The Acadian Diaspora
A resource developed through the Longfellow and the Forging of American Identity program
Author: Rhea Côté Robbins, Adjunct Assistant Professor, University of Maine
Suggested Grade Level: 6-12
Subject Area: Women's Studies, Franco-American Studies, Maine Studies, and University Studies
Time Required: 2-3 weeks
Reading Evangeline as a feminist and metaphoric text.
Materials and Resources Required:
-Lesson Plan Packet (PDF)
-Henry Wadsworth Longfellow's Evangeline: A Tale of Acadie
-Internet access for additional resources(PDF) (optional)
Evangeline, Longfellow's heroine, has long been read as a search for Evangeline?s long-lost love, Gabrielle--separated by the British in 1755 at the time of the Grand Derangement, the Acadian Diaspora. The couple comes to find each other late in life and the story ends. Or does it?
Why does Longfellow choose to tell the story of this cultural group with a woman as the protagonist who is a member of a minority culture the Acadians? Does this say something about Longfellow's ability for understanding the misfortunes of others?
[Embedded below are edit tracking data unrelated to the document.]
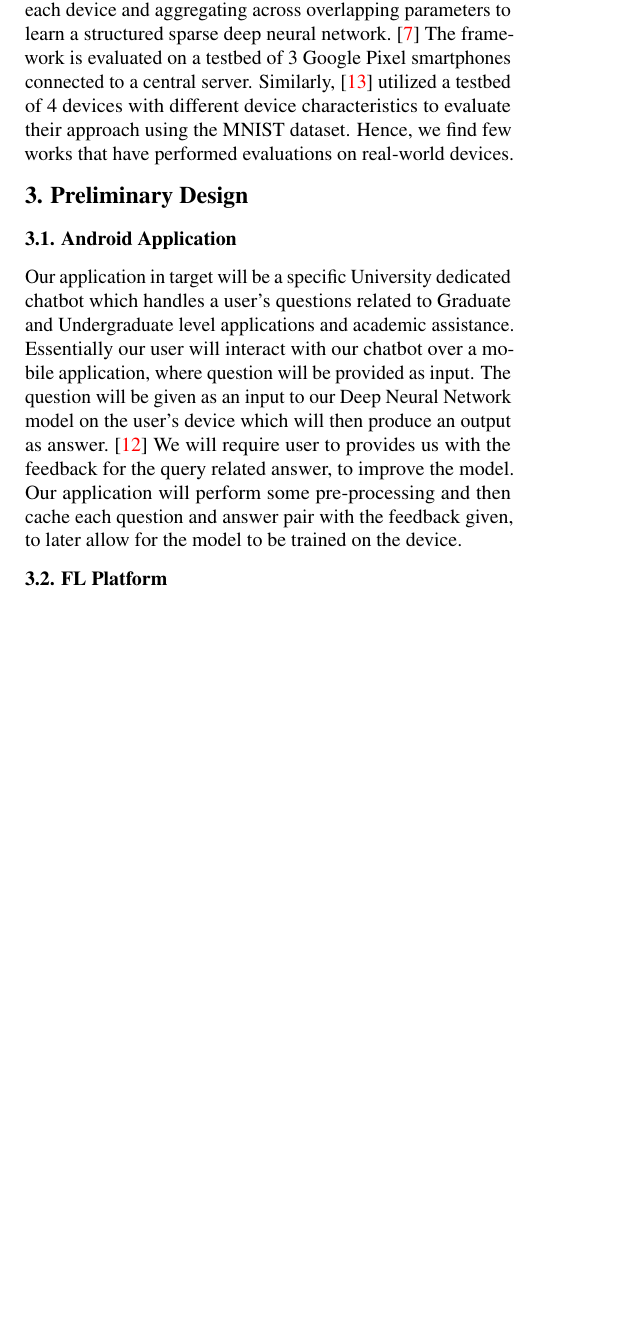
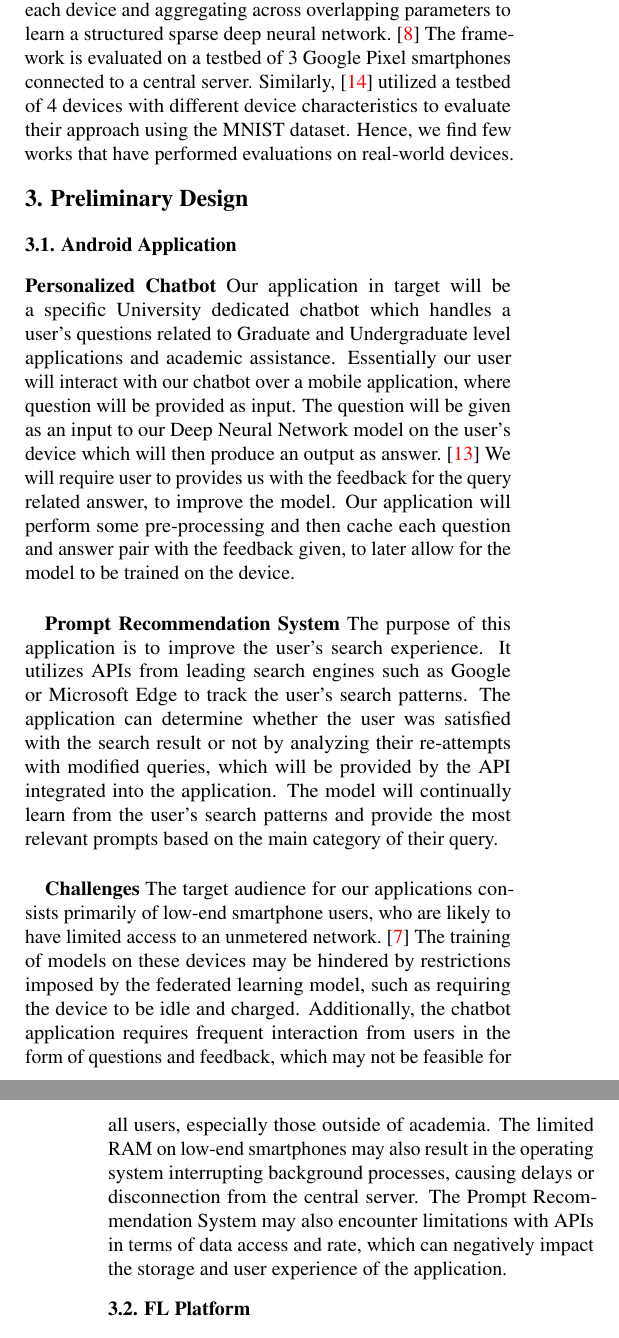
Before and after one commit to taham0/topics-research-project, a LaTeX document (research-proposal/paper.tex, which reads research-proposal/design.tex, research-proposal/work_division.tex): part of one column of page 1 of 2 before the commit and two parts of the columns of pages 1 and 2 of 3 after it, the two joined at a grey line, cut so that both start at the same text, the shorter picture padded with empty space. Compiled offline with pdfLaTeX.

```diff
--- a/research-proposal/design.tex
+++ b/research-proposal/design.tex
@@ -9,7 +9,30 @@
     %         \newline
     %     \end{enumerate}
 
-        Our application in target will be a specific University dedicated chatbot which handles a user's questions related to Graduate and Undergraduate level applications and academic assistance. Essentially our user will interact with our chatbot over a mobile application, where question will be provided as input. The question will be given as an input to our Deep Neural Network model on the user's device which will then produce an output as answer.~\cite{9225395} We will require user to provides us with the feedback for the query related answer, to improve the model. Our application will perform some pre-processing and then cache each question and answer pair with the feedback given, to later allow for the model to be trained on the device.
+        \textbf{Personalized Chatbot}
+        Our application in target will be a specific University dedicated chatbot which handles a user's questions related to Graduate and Undergraduate level applications and academic assistance. Essentially our user will interact with our chatbot over a mobile application, where question will be provided as input. The question will be given as an input to our Deep Neural Network model on the user's device which will then produce an output as answer.~\cite{9225395} We will require user to provides us with the feedback for the query related answer, to improve the model. Our application will perform some pre-processing and then cache each question and answer pair with the feedback given, to later allow for the model to be trained on the device.\newline
+
+        \textbf{Prompt Recommendation System}
+        The purpose of this application is to improve the user's search experience. It utilizes
+        APIs from leading search engines such as Google or Microsoft Edge to track the user's
+        search patterns. The application can determine whether the user was satisfied with the
+        search result or not by analyzing their re-attempts with modified queries, which will be
+        provided by the API integrated into the application. The model will continually learn from
+        the user's search patterns and provide the most relevant prompts based on the main
+        category of their query. \newline
+
+        \textbf{Challenges}
+        The target audience for our applications consists primarily of low-end smartphone
+        users, who are likely to have limited access to an unmetered network.~\cite{10.1504/IJMC.2005.006583} The training
+        of models on these devices may be hindered by restrictions imposed by the federated
+        learning model, such as requiring the device to be idle and charged. Additionally, the
+        chatbot application requires frequent interaction from users in the form of questions and
+        feedback, which may not be feasible for all users, especially those outside of academia.
+        The limited RAM on low-end smartphones may also result in the operating system
+        interrupting background processes, causing delays or disconnection from the central
+        server. The Prompt Recommendation System may also encounter limitations with APIs
+        in terms of data access and rate, which can negatively impact the storage and user
+        experience of the application.
 
         \subsection{FL Platform}
         The platform will enable model training on user devices using the data generated by application use.
--- a/research-proposal/work_division.tex
+++ b/research-proposal/work_division.tex
@@ -3,6 +2,9 @@
     \footnotesize
     \centering
     \begin{tabular}{lccc}
-        \textbf{Assignment} & \textbf{Deadline}  & \textbf{Member(s) Responsible}\\
+        \textbf{Assignment} & \textbf{Deadline}  & \textbf{Members Responsible}\\
 
         Literature Review                       & Feb 17          & All                     \\
+        Platform Evaluation                     & Feb 20          & Taha, Maaz            \\
+        FL Deployment (4 Devices)      & Feb 26          & Hamza, Taha             \\
+        FL Deployment (20 Devices)     & Mar 15          & Taha, Hamza             \\
@@ -12,6 +11,6 @@
         Mid Report                              & Mar 30          & All                     \\
-        Application Prototype                   & April 1         & Shazer, Maaz (Both Lead), Taha, Hamza            \\
-        Integration                             & April 5         & Shazer, Taha        \\
+        Application Prototype                   & April 1         & All, Shazer (Lead)            \\
+        App Integration                             & April 5         & Shazer, Taha        \\
         Testing                                 & April 5         & Maaz, Hamza         \\
         User-base Development                   & April 15        & All                 \\
         Baseline Evaluation                     & April 22        & Hamza, Maaz, Taha   \\
```
Also changed, not shown: research-proposal/ref.bib (+32 -0 lines), research-proposal/paper.bbl, research-proposal/paper.pdf, research-proposal/work_division.tex (4 more changed lines), 4 other files.
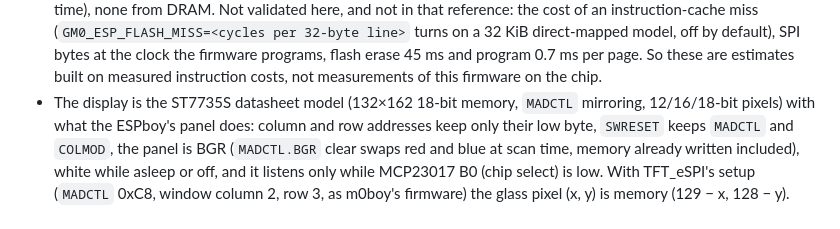
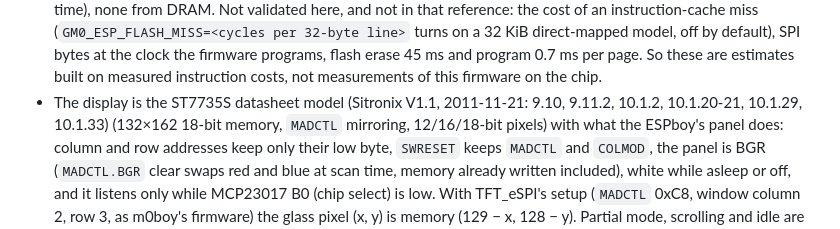
Before and after one commit to r043v/gm0, a Markdown page: README.md, the part around the change. Rendered like a GitHub page.

```diff
--- a/README.md
+++ b/README.md
@@ -170,7 +170,8 @@ with its name.
   firmware programs, flash erase 45 ms and program 0.7 ms per page.  So these
   are estimates built on measured instruction costs, not measurements of this
   firmware on the chip.
-- The display is the ST7735S datasheet model (132×162 18-bit memory, `MADCTL`
+- The display is the ST7735S datasheet model (Sitronix V1.1, 2011-11-21: 9.10,
+  9.11.2, 10.1.2, 10.1.20-21, 10.1.29, 10.1.33) (132×162 18-bit memory, `MADCTL`
   mirroring, 12/16/18-bit pixels) with what the ESPboy's panel does:
   column and row addresses keep only their low byte, `SWRESET` keeps `MADCTL`
   and `COLMOD`, the panel is BGR (`MADCTL.BGR` clear swaps red and blue at scan
```
Also changed, not shown: README.fr.md (+2 -1 lines).
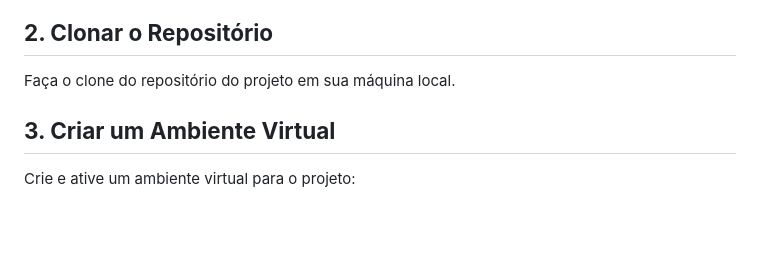
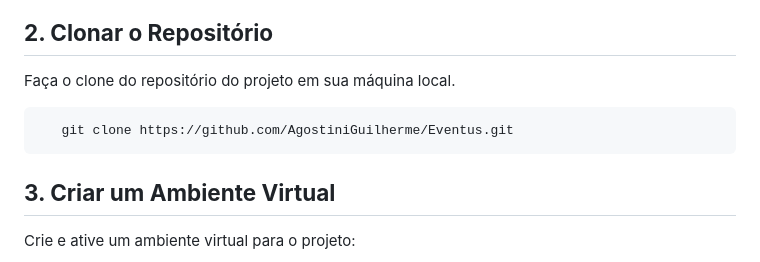
Before and after one commit to AgostiniGuilherme/Eventus, a Markdown page: README.md, the part around the change. Drawn GitHub-style; blank space fills up the shorter version.

````diff
--- a/README.md
+++ b/README.md
@@ -22,6 +22,9 @@ Eventus é uma plataforma de gerenciamento de eventos desenvolvida como parte de
 ## **2. Clonar o Repositório**
 
 Faça o clone do repositório do projeto em sua máquina local.
+```bash
+   git clone https://github.com/AgostiniGuilherme/Eventus.git
+   ```
 
 ## **3. Criar um Ambiente Virtual**
 
````
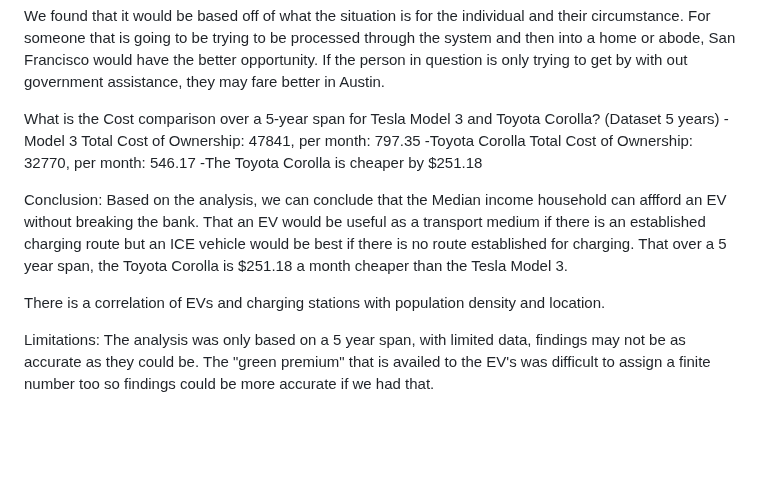
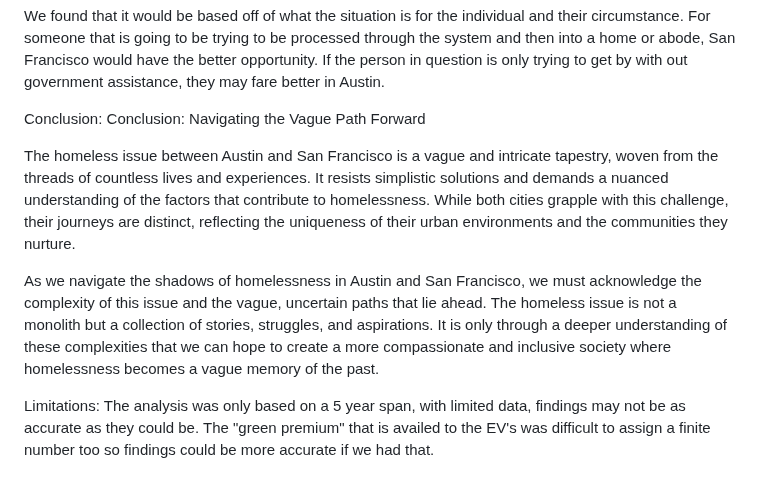
Before and after one commit to ElvisTheCoder/project3, a Markdown page: README.md, the part around the change. Rendered like a GitHub page; blank space fills up the shorter version.

```diff
--- a/README.md
+++ b/README.md
@@ -45,11 +45,10 @@ Homeless Density Variations are more prevalent and correlate with population den
 
 We found that it would be based off of what the situation is for the individual and their circumstance. For someone that is going to be trying to be processed through the system and then into a home or abode, San Francisco would have the better opportunity. If the person in question is only trying to get by with out government assistance, they may fare better in Austin.
 
-What is the Cost comparison over a 5-year span for Tesla Model 3 and Toyota Corolla? (Dataset 5 years) -Model 3 Total Cost of Ownership: 47841, per month: 797.35
--Toyota Corolla Total Cost of Ownership: 32770, per month: 546.17 -The Toyota Corolla is cheaper by $251.18
+Conclusion: Conclusion: Navigating the Vague Path Forward
 
-Conclusion: Based on the analysis, we can conclude that the Median income household can affford an EV without breaking the bank. That an EV would be useful as a transport medium if there is an established charging route but an ICE vehicle would be best if there is no route established for charging. That over a 5 year span, the Toyota Corolla is $251.18 a month cheaper than the Tesla Model 3.
+The homeless issue between Austin and San Francisco is a vague and intricate tapestry, woven from the threads of countless lives and experiences. It resists simplistic solutions and demands a nuanced understanding of the factors that contribute to homelessness. While both cities grapple with this challenge, their journeys are distinct, reflecting the uniqueness of their urban environments and the communities they nurture.
 
-There is a correlation of EVs and charging stations with population density and location.
+As we navigate the shadows of homelessness in Austin and San Francisco, we must acknowledge the complexity of this issue and the vague, uncertain paths that lie ahead. The homeless issue is not a monolith but a collection of stories, struggles, and aspirations. It is only through a deeper understanding of these complexities that we can hope to create a more compassionate and inclusive society where homelessness becomes a vague memory of the past.
 
 Limitations: The analysis was only based on a 5 year span, with limited data, findings may not be as accurate as they could be. The "green premium" that is availed to the EV's was difficult to assign a finite number too so findings could be more accurate if we had that.
```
Who is Evangeline searching for? Is it Gabrielle, or her long-lost land of Acadia? Does the couple represent that which is lost to them, the land of their birth and rebirth? These are some of the thoughts and ideas which permeate Longfellow's text, Evangeline, beyond the tale of two lovers lost to one another. As the documentary, Evangeline's Quest (see below) states: "The Acadians, the only people to celebrate their defeat." They, as a cultural group, are found in the poem and their story is told.